In his book The Great Commission Timothy Byerley attempts to apply the methodology Avery Dulles used in his landmark book on ecclesiology, Models of the Church (Doubleday, 1974), to develop a better understanding of evangelization and religious education. Dulles initially came up with five models: Church as Institution, as Mystical Communion, as Sacrament, as Herald, and as Servant. He later added a sixth model, the Church as Community of Disciples. Dulles’ models possess an unmistakable clarity and explanatory power. Most importantly, they have great heuristic value; they open us up to a deeper understanding of the mystery (fullness of meaning) of the Church.

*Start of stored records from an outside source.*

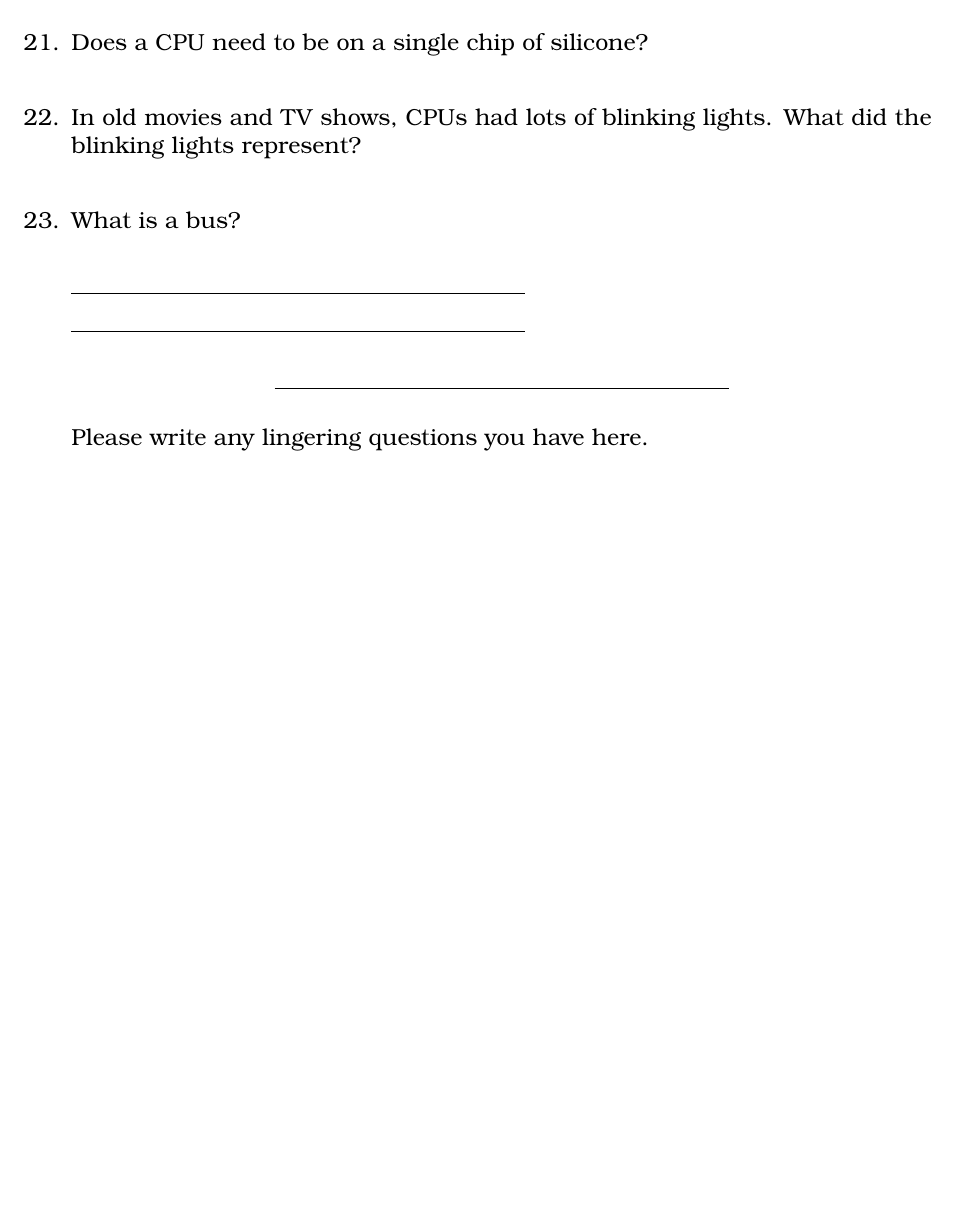
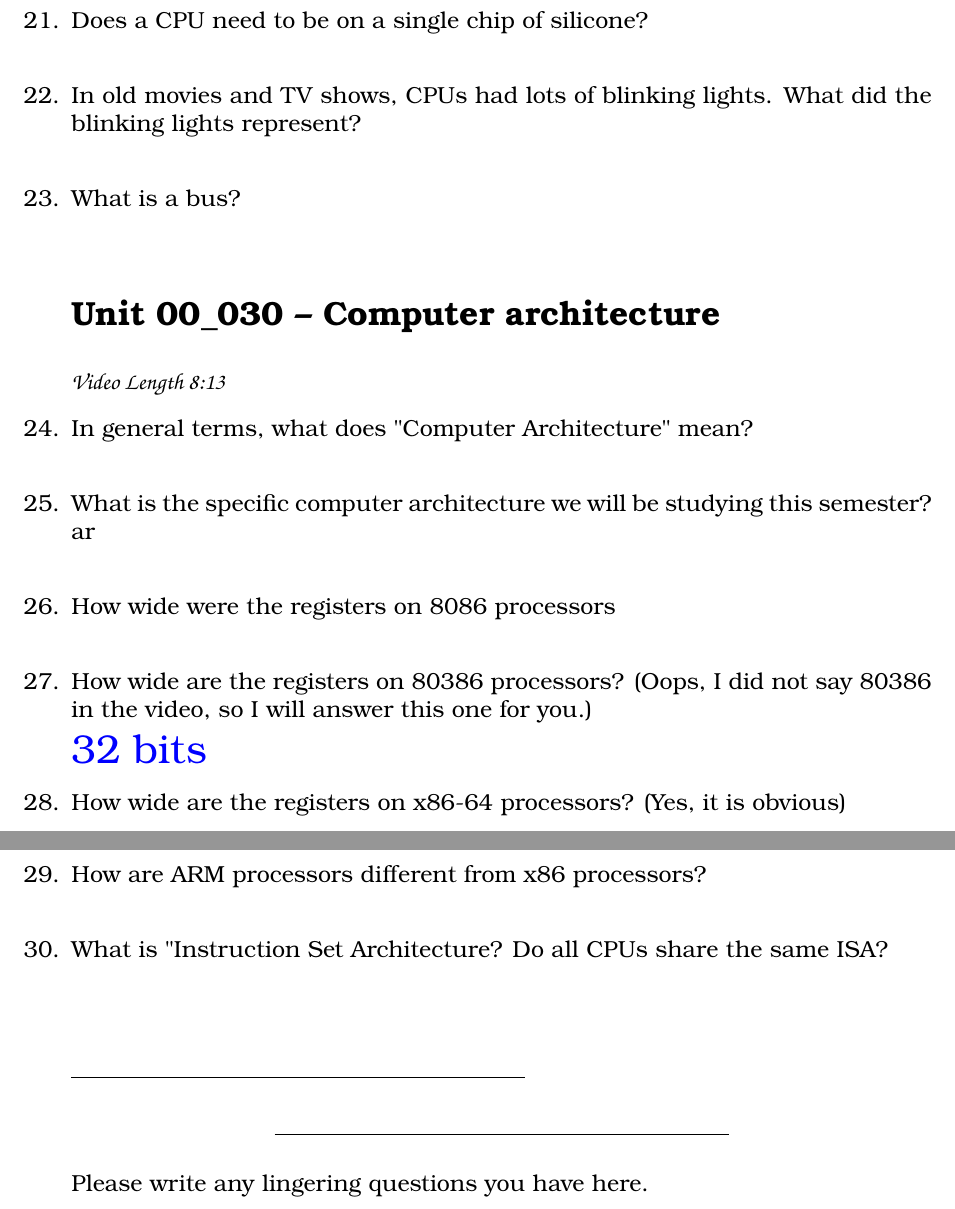
Before and after one commit to noynaert/csc264, a LaTeX problem sheet (videoNotes/unit00/unit00.tex, which reads videoNotes/videoNotes.sty): part of page 3 of 3 before the commit and two parts of pages 3 and 4 of 4 after it, the two joined at a grey line, cut so that both start at the same text, the shorter picture padded with empty space. Compiled offline with XeLaTeX; a LaTeX package or settings file that is missing is left out.

Commit message:
Change to XETEX engine, and finish through 00_030

```diff
--- a/videoNotes/unit00/unit00.tex
+++ b/videoNotes/unit00/unit00.tex
@@ -163,13 +163,52 @@ syscall
        \vspace{5mm}
    \end{samepage}
    \par
+\section*{\unit\_030 -- Computer architecture}
+\par{\fontfamily{qzc}\selectfont\textbf{Video Length 8:13}}
+\begin{samepage}
+    \question In general terms, what does "Computer Architecture" mean?
+    \vspace{5mm}
+\end{samepage}
+\begin{samepage}
+    \question What is the specific computer architecture we will be studying this semester?
+    \vspace{5mm}
+ar
+\end{samepage}
+\begin{samepage}
+    \question How wide were the registers on 8086 processors
+    \vspace{5mm}
+\end{samepage}
+\par
+\begin{samepage}
+    \question How wide are the registers on 80386 processors? (Oops, I did not say 80386 in the video, so I will answer this one for you.)
+    \par
+    \textcolor{blue}{\LARGE 32 bits}
+
+
+\end{samepage}
+\par
+\begin{samepage}
+    \question How wide are the registers on x86-64 processors? (Yes, it is obvious)
+    \vspace{5mm}
+\end{samepage}
+
+\begin{samepage}
+    \question How are ARM processors different from x86 processors?
+    \vspace{5mm}
+\end{samepage}
+\par
+\begin{samepage}
+    \question What is "Instruction Set Architecture? Do all CPUs share the same ISA?
+    \vspace{15mm}
+\end{samepage}
+\par
+
 
 
 \rule{0.5\textwidth}{.4pt} %End of section
-%----------------------------------
 
-\par
-\rule{0.5\textwidth}{.4pt} %End of section
+
+
 %----------------------------------
 %%%%%%%%%%%%%%%%%%%%%%%%%%%%%%%%%%%%%%%%%%%%%%%%%%%%%
 \begin{center}
--- a/videoNotes/videoNotes.sty
+++ b/videoNotes/videoNotes.sty
@@ -1,5 +1,7 @@
+%!TEX program = xelatex
 \ProvidesPackage{videoNotes}
-\usepackage[utf8]{inputenc}
+%\usepackage[utf8]{inputenc}
+\usepackage{fontspec}
 \usepackage[english]{babel}
 \usepackage{amssymb,amsmath}
 \usepackage{hyperref}
@@ -11,6 +13,9 @@
 \usepackage{graphicx}
 \usepackage[export]{adjustbox}
 \usepackage[dvipsnames]{xcolor}
+%\usepackage{emerald}
+\usepackage{fontspec}
+
 
 % hyperref should be the last package
 \usepackage{hyperref}
```
Also changed, not shown: videoNotes/latexNotes.md (added, +13 -0 lines), videoNotes/unit00/unit00.pdf.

Byerley’s six models do not illumine the mystery of evangelization in the same way. In the first instance the model names lack clarity: the St. Stephen Model is intended to evoke the idea of Christian witness; the Jerusalem model, liturgy; the Proclamation model, preaching; the Fraternity model, small communities; the Areopagus model, inculturation, and the Loaves and Fishes model, charity. Why force a biblical referent to each model when identifying them simply as witness, liturgy, preaching, small communities, inculturation, and charity would so much simpler? It should be noted though, that “inculturation” is more of a goal for all evangelization whereas the other model names designate methods or techniques of outreach.
Secondly, the examples given for each model vary widely from the micro to the macro and points in between. For example, the example given for the Proclamation (preaching) model is the parish mission and for the Fraternity (small communities) model it is the Paulist Fathers. This despite the fact that the Paulist Fathers have themselves always been principal advocates of the parish mission. Such confusion does not move us toward clarity or insight.
Lastly, in a concluding chapter it is suggested that working through the models highlights three issues in the field of evangelization that must be addressed: respect for all human cultures, the tension between evangelization and ecumenism and the need for one overarching theory of evangelization. But surely, consciousness of the first two issues exists prior to the publication of this book and the book contributes little to their resolution. The third might have been developed more since in my mind at least two of the six models might serve as the basis of a “supermodel.” These are “witness” and “proclamation.”
All of the above is not to suggest there is no interesting content in the book. The discussions of Rose Hawthorne and of the work of the Hawthorne Dominicans in the chapter on Loaves and Fishes (charity), for example, are noteworthy in their presentation of the facts motivating the founding and work of that great community of women devoted to service.